These gatherings may be at the federal, state, or community level, depending on the size of your city. Listen to the concerns and proposed resolutions, then give a personal perspective during the Q&A. Or, email the presenters. Let government officials (such as city council members or hospital board members) and healthcare CEOs learn from a grassroots patient perspective. Engage in educated conversations focused on the betterment of a specific healthcare topic, such as accessibility for rural patients or affordable medications for chronic illness management, such as diabetes.

Elevate Health-Focused Resources

For example, if you've discovered a helpful ride-sharing service that gets seniors to doctor appointments or a discount prescription medication program, chat about it online publicly to spread the word. Or, send messages to local nursing homes so that they can inform their residents. Be a conduit between information and the people who need it.

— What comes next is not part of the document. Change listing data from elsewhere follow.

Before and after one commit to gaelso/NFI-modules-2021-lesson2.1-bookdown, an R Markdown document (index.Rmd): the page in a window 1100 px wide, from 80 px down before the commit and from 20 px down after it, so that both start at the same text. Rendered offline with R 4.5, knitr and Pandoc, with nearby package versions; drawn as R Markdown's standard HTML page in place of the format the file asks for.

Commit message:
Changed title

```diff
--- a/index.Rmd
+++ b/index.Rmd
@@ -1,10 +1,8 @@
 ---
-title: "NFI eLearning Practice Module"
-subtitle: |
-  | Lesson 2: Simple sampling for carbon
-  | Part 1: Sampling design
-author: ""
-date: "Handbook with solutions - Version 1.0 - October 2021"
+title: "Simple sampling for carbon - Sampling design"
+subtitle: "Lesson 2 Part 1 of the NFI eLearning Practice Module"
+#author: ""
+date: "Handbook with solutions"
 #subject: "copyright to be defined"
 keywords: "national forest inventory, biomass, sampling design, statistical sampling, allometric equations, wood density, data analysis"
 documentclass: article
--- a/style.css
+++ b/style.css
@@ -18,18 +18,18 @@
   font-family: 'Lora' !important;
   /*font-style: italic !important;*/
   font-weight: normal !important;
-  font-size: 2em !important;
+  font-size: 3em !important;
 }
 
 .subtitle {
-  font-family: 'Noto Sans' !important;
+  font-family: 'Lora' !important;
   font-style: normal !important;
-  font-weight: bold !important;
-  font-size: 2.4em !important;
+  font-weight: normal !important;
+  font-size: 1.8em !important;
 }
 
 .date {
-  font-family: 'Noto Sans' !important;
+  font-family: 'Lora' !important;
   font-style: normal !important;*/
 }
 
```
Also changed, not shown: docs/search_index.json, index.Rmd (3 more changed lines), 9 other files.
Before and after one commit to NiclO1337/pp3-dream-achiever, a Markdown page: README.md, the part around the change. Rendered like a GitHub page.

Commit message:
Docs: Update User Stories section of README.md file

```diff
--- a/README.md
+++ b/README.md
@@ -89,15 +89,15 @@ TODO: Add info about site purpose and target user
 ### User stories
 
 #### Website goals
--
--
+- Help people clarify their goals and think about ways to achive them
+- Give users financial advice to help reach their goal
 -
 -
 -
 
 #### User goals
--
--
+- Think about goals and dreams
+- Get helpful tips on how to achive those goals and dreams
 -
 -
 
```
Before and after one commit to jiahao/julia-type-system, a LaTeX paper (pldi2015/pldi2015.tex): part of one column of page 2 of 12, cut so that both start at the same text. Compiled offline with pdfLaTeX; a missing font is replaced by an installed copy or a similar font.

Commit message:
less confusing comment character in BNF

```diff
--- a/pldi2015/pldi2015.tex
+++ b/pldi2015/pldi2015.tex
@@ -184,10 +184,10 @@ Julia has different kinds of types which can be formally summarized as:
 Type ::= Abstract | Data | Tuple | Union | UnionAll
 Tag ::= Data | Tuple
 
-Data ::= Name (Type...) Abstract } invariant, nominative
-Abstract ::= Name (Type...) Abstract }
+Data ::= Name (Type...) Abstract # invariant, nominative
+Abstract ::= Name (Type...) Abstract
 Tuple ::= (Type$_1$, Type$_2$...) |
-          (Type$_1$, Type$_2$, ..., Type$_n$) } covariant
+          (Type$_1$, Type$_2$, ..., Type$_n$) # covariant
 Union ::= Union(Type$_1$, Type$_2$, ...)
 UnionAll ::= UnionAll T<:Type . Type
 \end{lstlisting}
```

Ask for What You Need

When you're in an appointment with a healthcare provider, don't leave until they've answered all your questions adequately. If they are short on time, ask for a nurse hotline or online resource offering more information. By speaking up at the patient level, you're making healthcare workers understand your needs. This can fuel how they provide feedback to their superiors and influence healthcare reform decision-makers and processes. For example, if you ask for a symptom-tracking app, your doctor may suggest it to the person who can make it happen, helping you and many other patients in the future.

Doctor and patient

Volunteer Your Time

Help healthcare reform activist groups (search the Universal Healthcare Action Network) get petitions signed, be a presence at open meetings, or distribute information. Consider getting a neighbor or even your teenage child involved, too, so they can learn the importance of having accessible healthcare.

You can make a difference when it comes to healthcare reform. Your advocacy creates a voice in your community among friends, family, and leaders. Speak up! Your visibility initiates change for yourself, and others.

You might also enjoy the @tomsofmaine Natural Inspiration board on Pinterest to learn about more volunteering opportunities.

Image Sources: Pexels | Wikimedia Commons | Pexels

The views and opinions expressed in any guest post featured on our site are those of the guest author and do not necessarily reflect the opinions and views of Tom's of Maine.

Why It's Good

Advocating for change in our healthcare system creates a ripple effect of improved medical quality, access, and affordability for everyone. Whether you volunteer at a local community outreach event or command more attentiveness during a medical appointment, get involved in healthcare reform. Simply by making your concerns known, decision-makers become aware of patient needs, and you radiate a voice for marginal or overlooked populations.